Problem to solve
Every line below that holds the word "html" must be listed.

Data

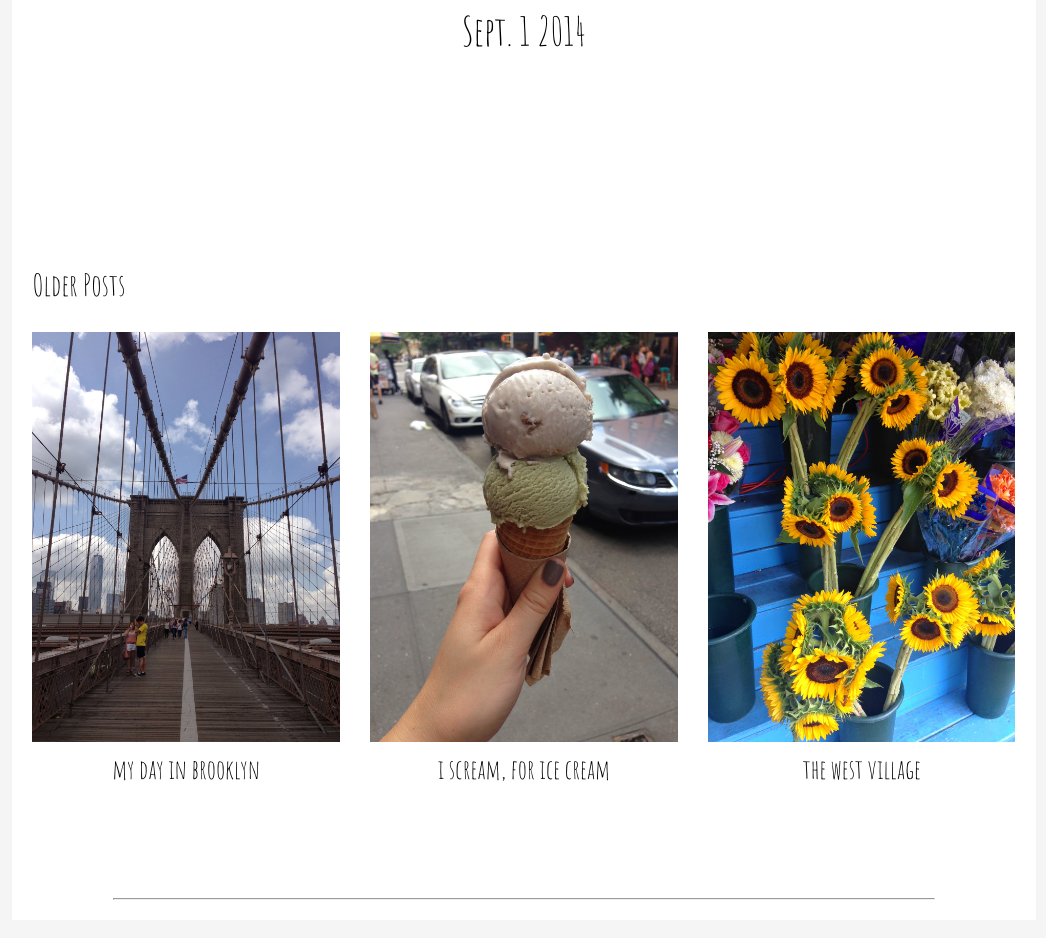
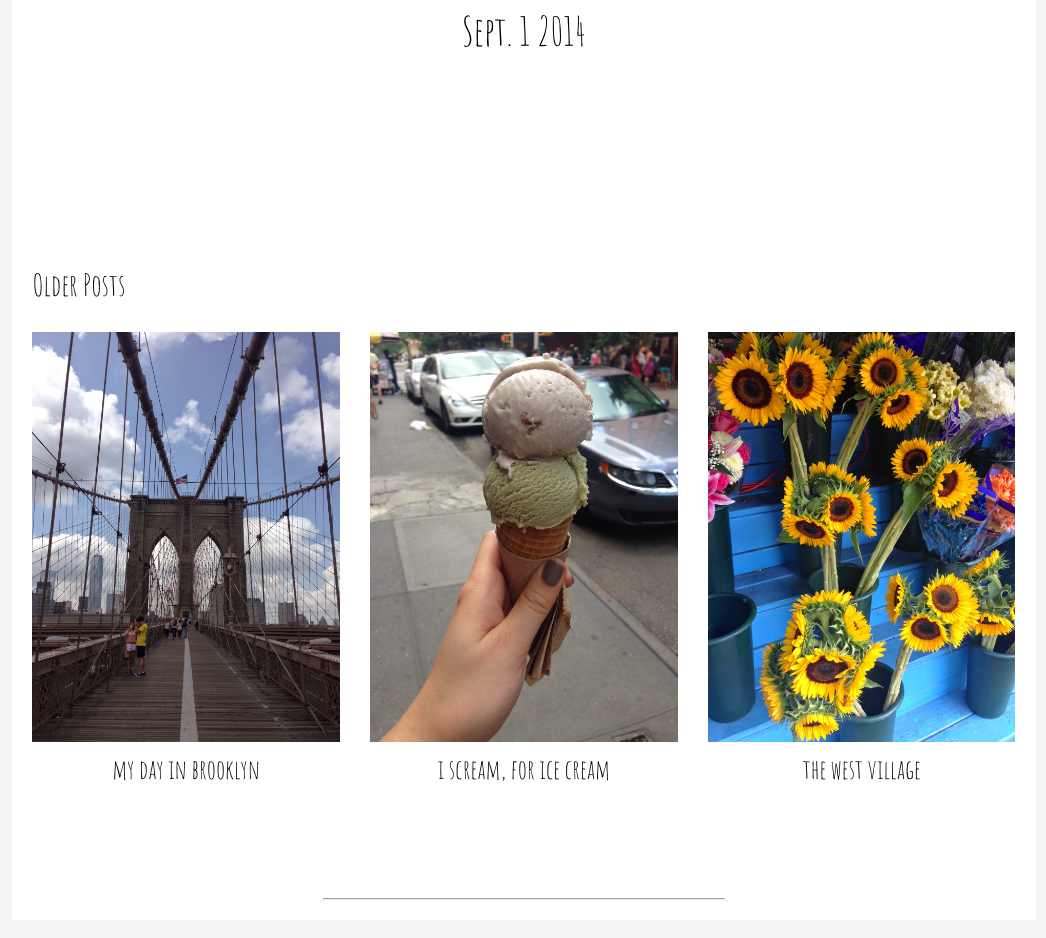
Before and after one commit to abirnberg/RampUp-Project, a plain HTML site: page index.html in a window 1280 px wide. Shown: the part 958-1896 px from the top of the page, without its empty margins (116-1162 px from the left). Drawn offline with Linux system fonts and the light colour scheme.

```diff
--- a/main.css
+++ b/main.css
@@ -140,6 +140,6 @@ br {
 
 .hrlong {
 
-	width: 80%;
+	width: 9 S0%;
 
 }
```
Also changed, not shown: index.html (+1 -0 lines).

Response to the exercise
Before and after one commit to abirnberg/RampUp-Project, a plain HTML site: page index.html in a window 1280 px wide. Shown: the part 958-1896 px from the top of the page, without its empty margins (116-1162 px from the left). Drawn offline with Linux system fonts and the light colour scheme.
Also changed, not shown: index.html (+1 -0 lines).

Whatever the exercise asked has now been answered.